▼

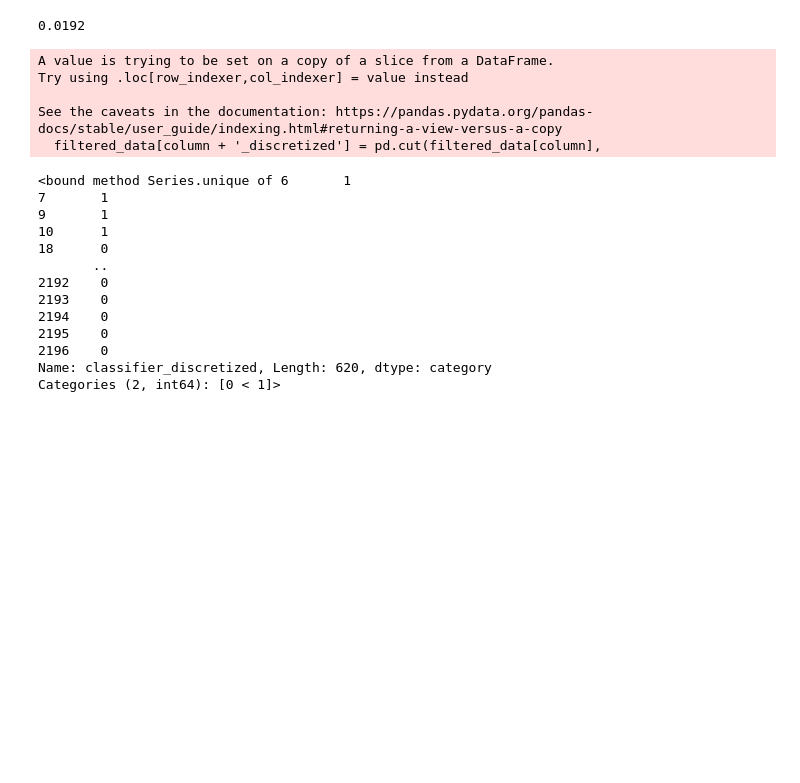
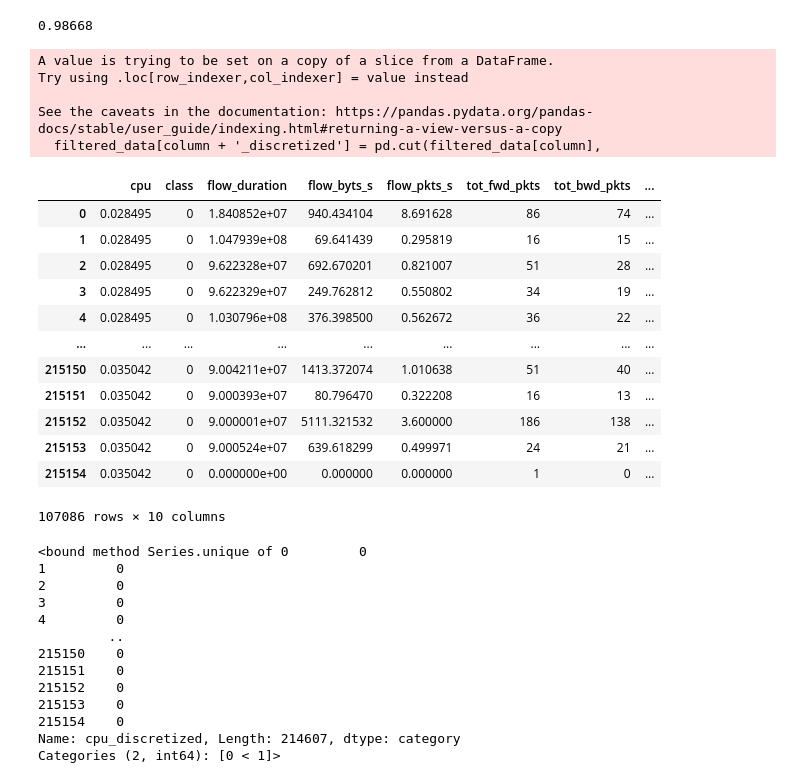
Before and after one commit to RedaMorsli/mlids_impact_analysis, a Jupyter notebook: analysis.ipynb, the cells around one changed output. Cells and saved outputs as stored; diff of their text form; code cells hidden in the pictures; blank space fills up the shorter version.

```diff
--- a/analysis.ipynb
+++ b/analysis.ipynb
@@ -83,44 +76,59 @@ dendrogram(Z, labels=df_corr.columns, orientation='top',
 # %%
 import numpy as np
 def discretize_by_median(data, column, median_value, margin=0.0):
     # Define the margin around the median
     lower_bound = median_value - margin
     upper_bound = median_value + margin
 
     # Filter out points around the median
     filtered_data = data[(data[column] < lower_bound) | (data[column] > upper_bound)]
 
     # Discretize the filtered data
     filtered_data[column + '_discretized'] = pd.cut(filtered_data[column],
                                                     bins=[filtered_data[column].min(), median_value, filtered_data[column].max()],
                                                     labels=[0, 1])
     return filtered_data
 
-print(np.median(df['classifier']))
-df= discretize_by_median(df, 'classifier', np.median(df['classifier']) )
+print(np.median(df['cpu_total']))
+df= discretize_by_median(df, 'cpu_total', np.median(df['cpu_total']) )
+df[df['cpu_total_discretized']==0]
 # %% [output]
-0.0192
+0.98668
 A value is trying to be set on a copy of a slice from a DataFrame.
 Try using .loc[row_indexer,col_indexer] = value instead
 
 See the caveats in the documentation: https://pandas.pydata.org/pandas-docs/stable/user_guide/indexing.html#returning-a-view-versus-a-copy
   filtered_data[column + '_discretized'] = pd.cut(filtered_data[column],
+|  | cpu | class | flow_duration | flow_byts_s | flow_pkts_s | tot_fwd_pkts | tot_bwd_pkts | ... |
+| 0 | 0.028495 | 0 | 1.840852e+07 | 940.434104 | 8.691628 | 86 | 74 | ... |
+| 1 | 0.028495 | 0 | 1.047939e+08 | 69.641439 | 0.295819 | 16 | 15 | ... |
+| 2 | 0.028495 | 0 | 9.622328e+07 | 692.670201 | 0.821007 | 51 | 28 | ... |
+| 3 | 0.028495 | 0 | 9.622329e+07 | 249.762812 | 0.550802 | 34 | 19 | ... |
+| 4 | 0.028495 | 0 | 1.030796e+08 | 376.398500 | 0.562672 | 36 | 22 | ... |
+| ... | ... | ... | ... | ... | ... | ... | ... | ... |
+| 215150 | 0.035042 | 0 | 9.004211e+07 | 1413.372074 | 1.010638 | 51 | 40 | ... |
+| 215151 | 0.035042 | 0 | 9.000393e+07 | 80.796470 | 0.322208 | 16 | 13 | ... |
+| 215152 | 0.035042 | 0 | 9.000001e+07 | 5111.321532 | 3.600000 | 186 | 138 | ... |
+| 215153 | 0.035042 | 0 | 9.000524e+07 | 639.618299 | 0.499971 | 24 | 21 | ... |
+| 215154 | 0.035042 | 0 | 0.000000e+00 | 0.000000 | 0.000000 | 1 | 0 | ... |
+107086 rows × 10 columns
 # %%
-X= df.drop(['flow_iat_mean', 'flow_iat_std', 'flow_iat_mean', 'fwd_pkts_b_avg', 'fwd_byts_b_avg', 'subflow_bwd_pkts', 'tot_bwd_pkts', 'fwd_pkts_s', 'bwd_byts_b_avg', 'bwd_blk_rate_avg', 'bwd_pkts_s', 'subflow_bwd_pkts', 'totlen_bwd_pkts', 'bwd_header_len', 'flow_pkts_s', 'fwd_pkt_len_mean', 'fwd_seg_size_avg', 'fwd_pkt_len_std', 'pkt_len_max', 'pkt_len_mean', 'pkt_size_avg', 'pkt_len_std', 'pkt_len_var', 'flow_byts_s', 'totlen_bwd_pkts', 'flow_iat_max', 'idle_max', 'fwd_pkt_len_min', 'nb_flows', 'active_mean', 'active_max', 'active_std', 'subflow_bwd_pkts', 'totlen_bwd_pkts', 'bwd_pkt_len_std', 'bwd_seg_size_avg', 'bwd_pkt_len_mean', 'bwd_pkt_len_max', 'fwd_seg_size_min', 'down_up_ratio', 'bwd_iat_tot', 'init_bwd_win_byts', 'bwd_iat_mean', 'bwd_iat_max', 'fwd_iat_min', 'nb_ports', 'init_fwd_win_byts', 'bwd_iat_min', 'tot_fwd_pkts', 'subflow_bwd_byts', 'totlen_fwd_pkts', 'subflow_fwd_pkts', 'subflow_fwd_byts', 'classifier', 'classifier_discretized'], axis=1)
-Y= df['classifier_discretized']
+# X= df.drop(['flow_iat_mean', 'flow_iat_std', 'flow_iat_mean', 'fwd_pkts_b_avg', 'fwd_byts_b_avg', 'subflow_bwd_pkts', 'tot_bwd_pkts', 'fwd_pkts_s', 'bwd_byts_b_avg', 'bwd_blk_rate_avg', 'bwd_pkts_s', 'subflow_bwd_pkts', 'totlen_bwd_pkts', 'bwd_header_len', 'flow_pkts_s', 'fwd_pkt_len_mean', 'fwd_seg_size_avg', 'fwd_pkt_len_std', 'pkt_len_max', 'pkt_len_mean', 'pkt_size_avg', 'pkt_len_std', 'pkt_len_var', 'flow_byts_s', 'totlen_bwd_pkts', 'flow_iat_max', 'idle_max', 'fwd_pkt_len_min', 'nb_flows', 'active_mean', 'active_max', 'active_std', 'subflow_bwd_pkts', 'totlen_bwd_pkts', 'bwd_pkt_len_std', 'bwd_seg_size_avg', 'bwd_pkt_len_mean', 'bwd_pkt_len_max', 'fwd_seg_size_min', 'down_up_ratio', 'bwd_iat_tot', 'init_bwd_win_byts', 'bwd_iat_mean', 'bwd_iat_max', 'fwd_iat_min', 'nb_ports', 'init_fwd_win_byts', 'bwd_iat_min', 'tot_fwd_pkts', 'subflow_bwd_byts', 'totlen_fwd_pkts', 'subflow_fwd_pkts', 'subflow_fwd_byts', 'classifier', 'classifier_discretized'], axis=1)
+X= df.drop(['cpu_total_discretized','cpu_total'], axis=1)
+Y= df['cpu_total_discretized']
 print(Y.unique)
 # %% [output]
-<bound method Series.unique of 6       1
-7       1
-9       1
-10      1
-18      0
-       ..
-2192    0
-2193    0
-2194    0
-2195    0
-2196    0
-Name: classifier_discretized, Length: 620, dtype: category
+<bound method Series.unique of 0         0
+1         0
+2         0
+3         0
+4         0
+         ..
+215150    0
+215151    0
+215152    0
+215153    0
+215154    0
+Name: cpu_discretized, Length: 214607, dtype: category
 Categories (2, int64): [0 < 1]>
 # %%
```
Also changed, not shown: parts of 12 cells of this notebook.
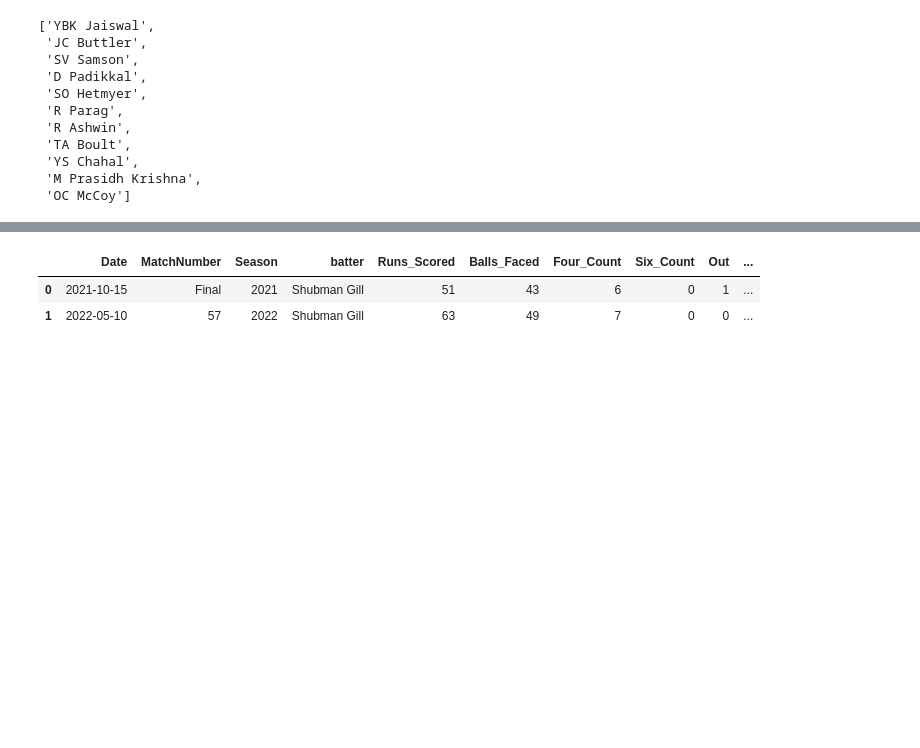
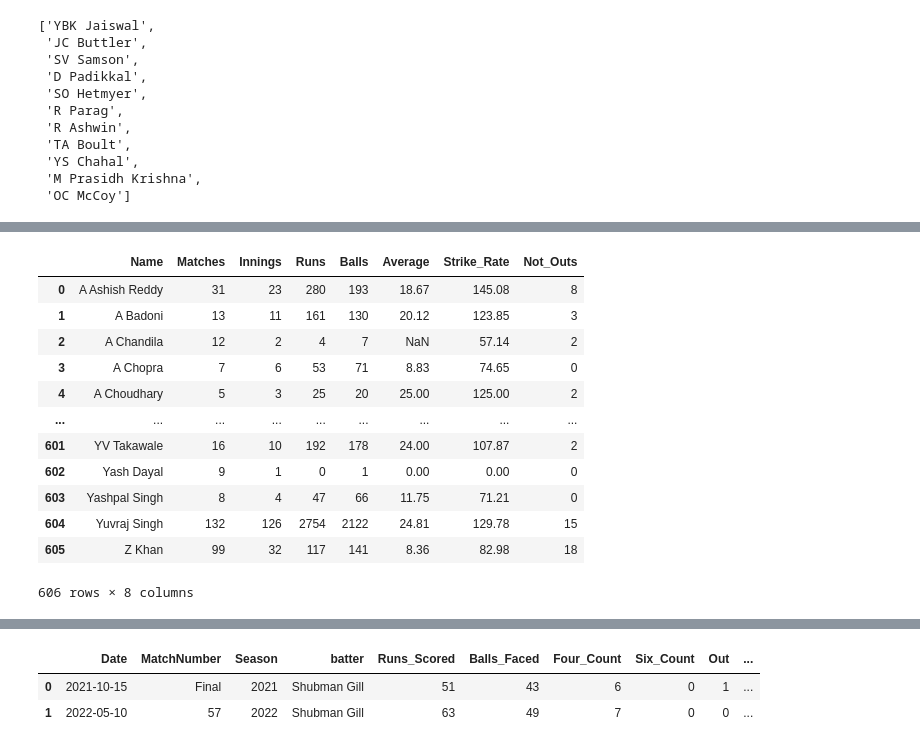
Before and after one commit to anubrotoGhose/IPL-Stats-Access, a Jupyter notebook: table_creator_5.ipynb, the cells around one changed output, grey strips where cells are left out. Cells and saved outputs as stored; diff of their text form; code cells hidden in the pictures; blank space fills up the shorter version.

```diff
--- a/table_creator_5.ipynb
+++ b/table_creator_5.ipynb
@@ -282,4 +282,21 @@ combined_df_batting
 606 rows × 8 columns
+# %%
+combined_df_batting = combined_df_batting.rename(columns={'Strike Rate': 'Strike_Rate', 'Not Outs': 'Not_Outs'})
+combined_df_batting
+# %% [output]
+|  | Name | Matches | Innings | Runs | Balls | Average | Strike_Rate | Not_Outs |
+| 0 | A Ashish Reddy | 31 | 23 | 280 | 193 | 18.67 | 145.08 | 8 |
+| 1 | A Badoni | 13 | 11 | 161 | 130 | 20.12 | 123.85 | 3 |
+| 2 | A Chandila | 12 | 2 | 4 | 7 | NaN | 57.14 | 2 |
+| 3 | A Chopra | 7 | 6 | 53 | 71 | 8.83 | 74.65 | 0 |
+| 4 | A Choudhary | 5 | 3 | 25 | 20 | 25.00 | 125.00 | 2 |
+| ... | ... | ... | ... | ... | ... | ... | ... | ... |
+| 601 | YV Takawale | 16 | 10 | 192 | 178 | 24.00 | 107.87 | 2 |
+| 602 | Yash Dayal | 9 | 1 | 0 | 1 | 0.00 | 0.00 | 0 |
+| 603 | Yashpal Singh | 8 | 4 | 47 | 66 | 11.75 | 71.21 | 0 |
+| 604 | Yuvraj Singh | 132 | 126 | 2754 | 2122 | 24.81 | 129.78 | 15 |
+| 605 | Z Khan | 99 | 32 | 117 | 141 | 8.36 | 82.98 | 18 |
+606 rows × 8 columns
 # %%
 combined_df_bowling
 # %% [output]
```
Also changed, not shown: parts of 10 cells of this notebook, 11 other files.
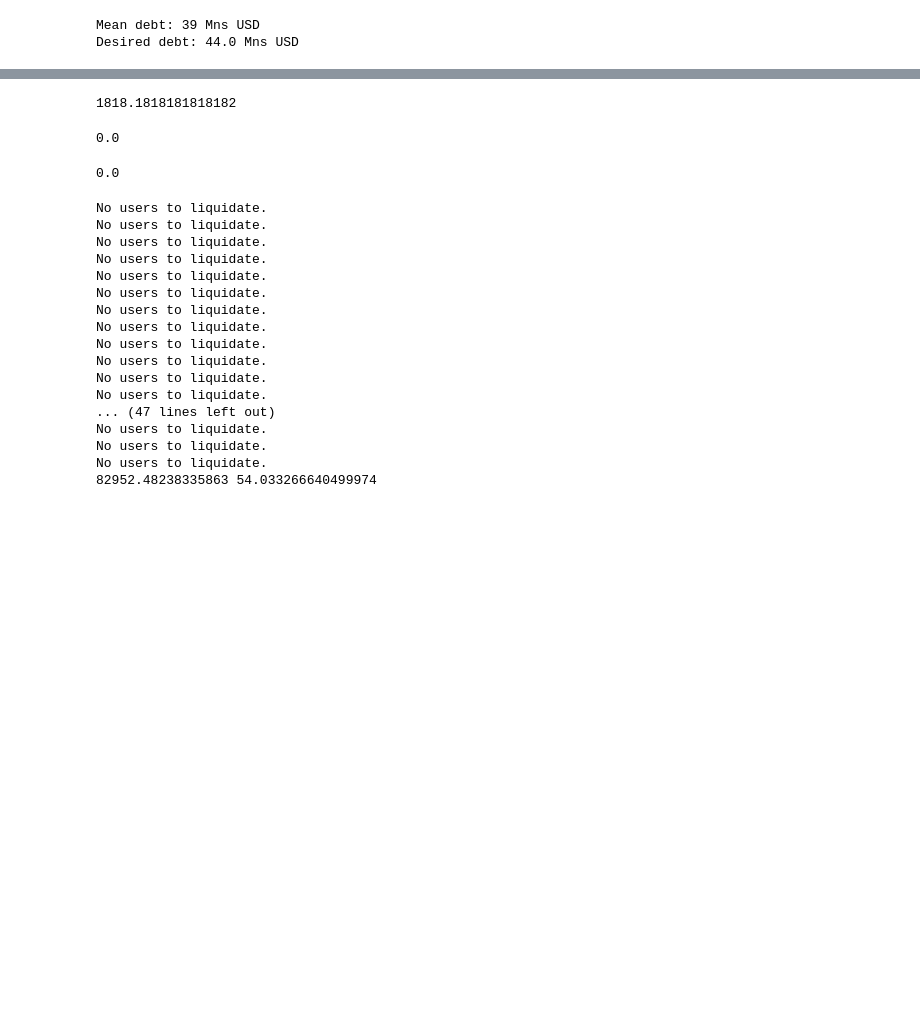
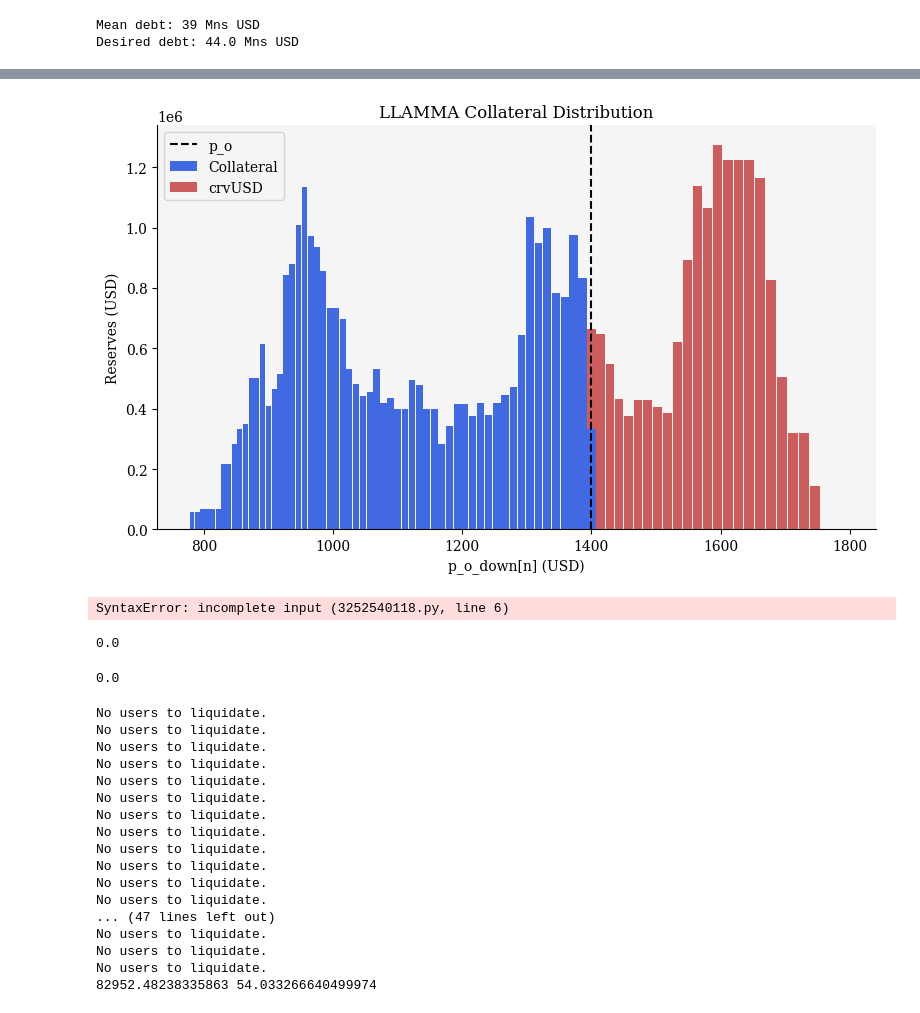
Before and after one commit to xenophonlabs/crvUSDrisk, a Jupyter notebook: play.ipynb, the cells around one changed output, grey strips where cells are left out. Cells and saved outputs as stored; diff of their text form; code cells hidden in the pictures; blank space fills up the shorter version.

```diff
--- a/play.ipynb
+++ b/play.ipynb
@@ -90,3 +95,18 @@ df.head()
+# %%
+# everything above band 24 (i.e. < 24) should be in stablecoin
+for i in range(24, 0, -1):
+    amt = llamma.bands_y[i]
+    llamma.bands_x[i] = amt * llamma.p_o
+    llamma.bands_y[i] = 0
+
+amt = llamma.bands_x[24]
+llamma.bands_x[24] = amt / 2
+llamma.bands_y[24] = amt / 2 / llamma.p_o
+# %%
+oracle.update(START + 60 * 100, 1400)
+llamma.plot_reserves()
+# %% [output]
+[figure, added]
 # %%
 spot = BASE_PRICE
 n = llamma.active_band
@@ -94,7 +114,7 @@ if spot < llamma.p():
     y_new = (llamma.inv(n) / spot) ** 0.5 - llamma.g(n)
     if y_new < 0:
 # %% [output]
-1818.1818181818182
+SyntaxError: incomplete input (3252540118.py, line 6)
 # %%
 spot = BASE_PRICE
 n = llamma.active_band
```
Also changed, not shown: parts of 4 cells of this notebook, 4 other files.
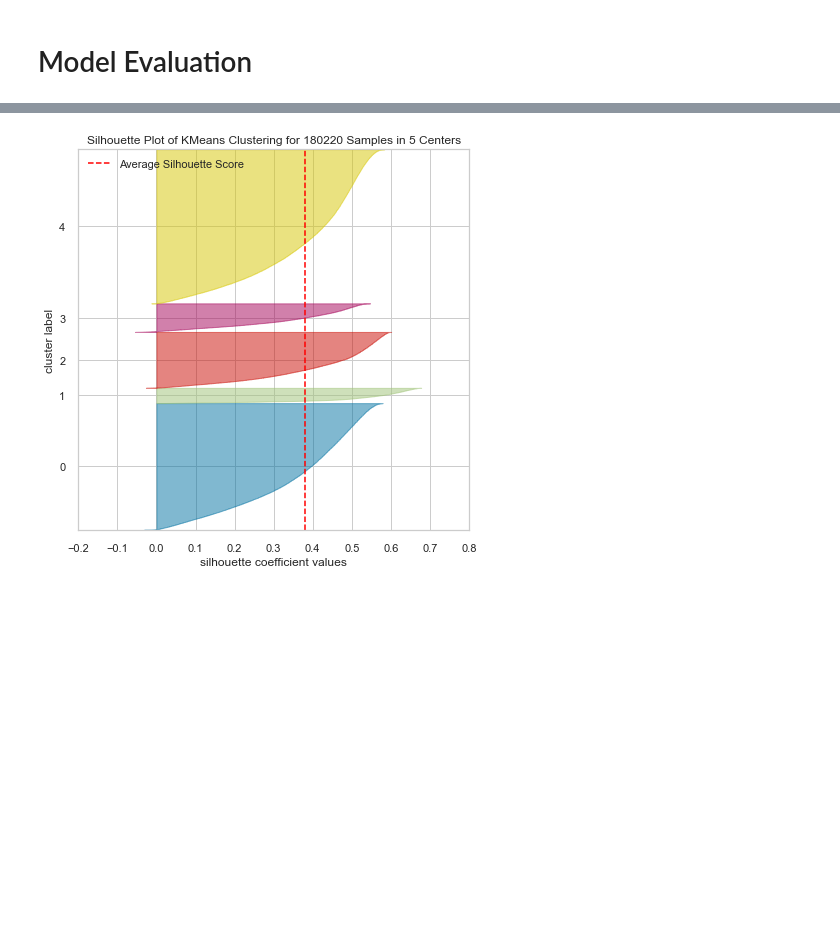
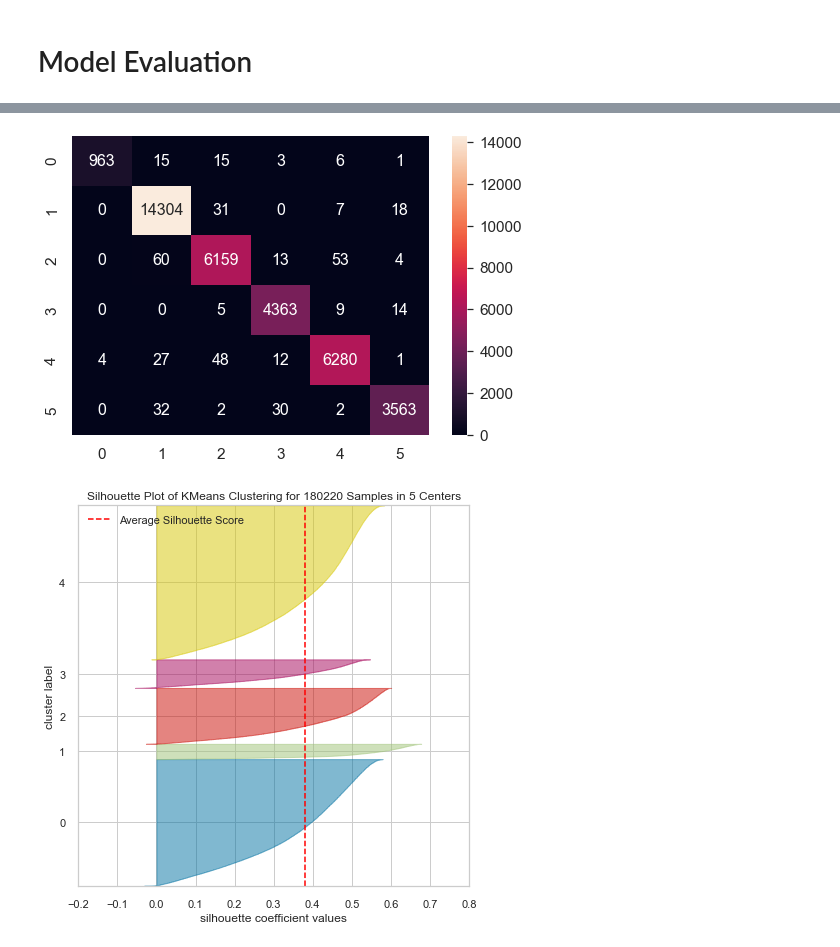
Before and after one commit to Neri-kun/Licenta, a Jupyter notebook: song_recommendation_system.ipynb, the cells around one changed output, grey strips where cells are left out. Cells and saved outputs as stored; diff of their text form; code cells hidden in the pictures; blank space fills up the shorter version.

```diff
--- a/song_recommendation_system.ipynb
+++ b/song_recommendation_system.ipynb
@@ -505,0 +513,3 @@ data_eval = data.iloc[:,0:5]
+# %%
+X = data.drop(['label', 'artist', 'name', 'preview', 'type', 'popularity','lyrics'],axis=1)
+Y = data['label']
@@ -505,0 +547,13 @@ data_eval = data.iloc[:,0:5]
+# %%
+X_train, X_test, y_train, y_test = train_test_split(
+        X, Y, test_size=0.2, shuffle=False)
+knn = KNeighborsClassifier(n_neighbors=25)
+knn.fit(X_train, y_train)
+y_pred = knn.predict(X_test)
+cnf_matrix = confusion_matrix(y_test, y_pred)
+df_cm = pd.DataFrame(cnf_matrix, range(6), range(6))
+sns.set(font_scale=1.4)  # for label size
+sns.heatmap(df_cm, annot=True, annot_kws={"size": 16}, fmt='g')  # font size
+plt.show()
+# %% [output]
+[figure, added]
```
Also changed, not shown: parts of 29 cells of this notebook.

▲

## What you are asked to do
Search the material for the string "rows" and return each line that has it.

## Exercise output
+107086 rows × 10 columns
 606 rows × 8 columns
+606 rows × 8 columns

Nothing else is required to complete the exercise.